Work item — Your reply must be the number of lines in the entries that hold the word "automatique", and nothing else.

━━━━━ Records for the task

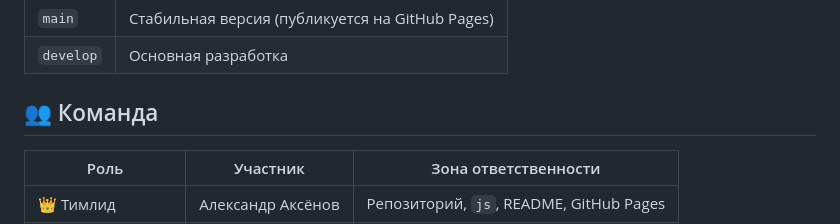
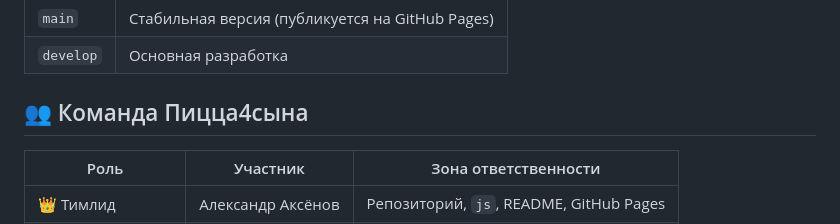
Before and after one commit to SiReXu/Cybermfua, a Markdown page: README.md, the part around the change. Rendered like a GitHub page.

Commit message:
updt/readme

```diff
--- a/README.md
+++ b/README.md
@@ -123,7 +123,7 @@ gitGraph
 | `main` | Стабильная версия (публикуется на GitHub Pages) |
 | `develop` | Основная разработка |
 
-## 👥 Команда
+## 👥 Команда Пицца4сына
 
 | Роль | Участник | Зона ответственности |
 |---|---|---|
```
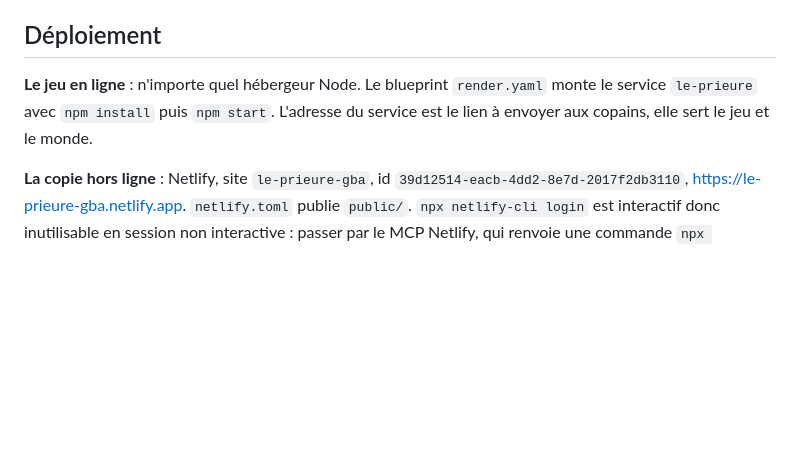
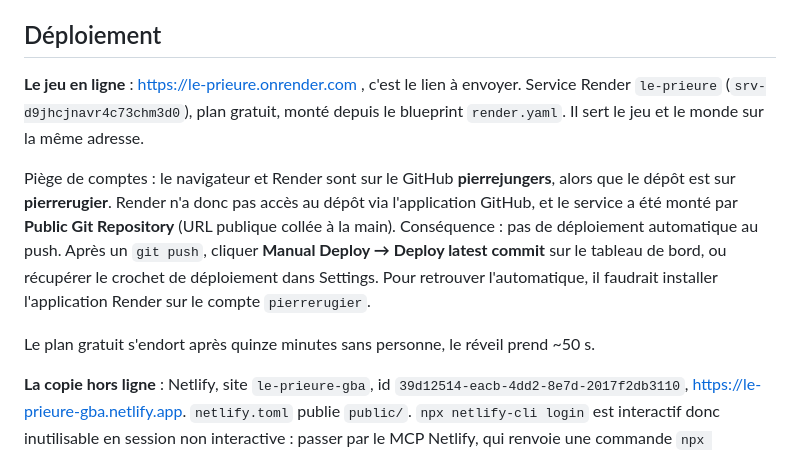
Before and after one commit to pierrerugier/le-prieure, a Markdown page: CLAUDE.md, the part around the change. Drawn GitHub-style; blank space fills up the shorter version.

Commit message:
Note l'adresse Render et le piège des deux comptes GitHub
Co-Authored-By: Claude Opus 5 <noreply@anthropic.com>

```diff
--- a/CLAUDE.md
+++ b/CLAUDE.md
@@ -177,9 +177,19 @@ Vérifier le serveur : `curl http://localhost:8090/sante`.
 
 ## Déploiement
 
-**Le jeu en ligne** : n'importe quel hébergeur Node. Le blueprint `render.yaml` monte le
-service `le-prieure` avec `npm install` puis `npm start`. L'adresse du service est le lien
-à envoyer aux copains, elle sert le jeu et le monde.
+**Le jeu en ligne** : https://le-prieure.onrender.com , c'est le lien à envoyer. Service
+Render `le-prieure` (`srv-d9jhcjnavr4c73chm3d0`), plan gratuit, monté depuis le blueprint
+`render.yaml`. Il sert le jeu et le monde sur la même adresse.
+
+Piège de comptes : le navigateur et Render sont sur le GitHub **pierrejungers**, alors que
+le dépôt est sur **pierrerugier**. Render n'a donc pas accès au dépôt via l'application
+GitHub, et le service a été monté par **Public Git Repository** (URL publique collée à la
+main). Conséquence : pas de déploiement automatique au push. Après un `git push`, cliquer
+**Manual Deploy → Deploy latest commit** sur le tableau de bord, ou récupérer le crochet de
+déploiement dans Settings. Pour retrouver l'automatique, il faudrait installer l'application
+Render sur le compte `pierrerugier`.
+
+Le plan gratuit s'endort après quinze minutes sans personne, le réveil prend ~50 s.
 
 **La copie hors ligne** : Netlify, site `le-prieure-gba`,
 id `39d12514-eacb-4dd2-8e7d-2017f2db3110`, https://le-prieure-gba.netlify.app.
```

━━━━━━━━━━
━━━━━ Records for the task

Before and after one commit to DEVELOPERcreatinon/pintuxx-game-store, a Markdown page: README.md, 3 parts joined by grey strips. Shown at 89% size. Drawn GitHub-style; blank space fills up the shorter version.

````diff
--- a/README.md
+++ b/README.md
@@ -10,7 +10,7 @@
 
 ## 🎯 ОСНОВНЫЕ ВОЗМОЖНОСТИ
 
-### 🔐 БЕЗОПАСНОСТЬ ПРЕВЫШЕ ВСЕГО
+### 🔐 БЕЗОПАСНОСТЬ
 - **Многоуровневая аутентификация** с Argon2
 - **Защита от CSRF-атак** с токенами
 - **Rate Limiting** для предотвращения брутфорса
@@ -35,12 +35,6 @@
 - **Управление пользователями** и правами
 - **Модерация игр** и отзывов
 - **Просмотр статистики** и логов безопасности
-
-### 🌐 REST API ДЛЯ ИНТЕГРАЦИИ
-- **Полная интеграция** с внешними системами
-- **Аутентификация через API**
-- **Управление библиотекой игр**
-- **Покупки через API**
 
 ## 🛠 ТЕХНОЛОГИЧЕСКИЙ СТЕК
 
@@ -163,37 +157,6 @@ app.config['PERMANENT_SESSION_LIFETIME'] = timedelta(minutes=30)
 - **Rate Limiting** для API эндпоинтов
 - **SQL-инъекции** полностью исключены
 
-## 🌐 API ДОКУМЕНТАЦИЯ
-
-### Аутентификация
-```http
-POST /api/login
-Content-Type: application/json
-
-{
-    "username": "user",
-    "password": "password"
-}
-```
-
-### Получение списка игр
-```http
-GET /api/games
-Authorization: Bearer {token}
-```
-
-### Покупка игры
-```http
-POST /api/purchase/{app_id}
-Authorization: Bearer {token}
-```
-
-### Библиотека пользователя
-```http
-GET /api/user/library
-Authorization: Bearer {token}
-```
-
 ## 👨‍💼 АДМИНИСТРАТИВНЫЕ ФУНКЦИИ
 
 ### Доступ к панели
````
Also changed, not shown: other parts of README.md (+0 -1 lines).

━━━━━━━━━━

Reply — 2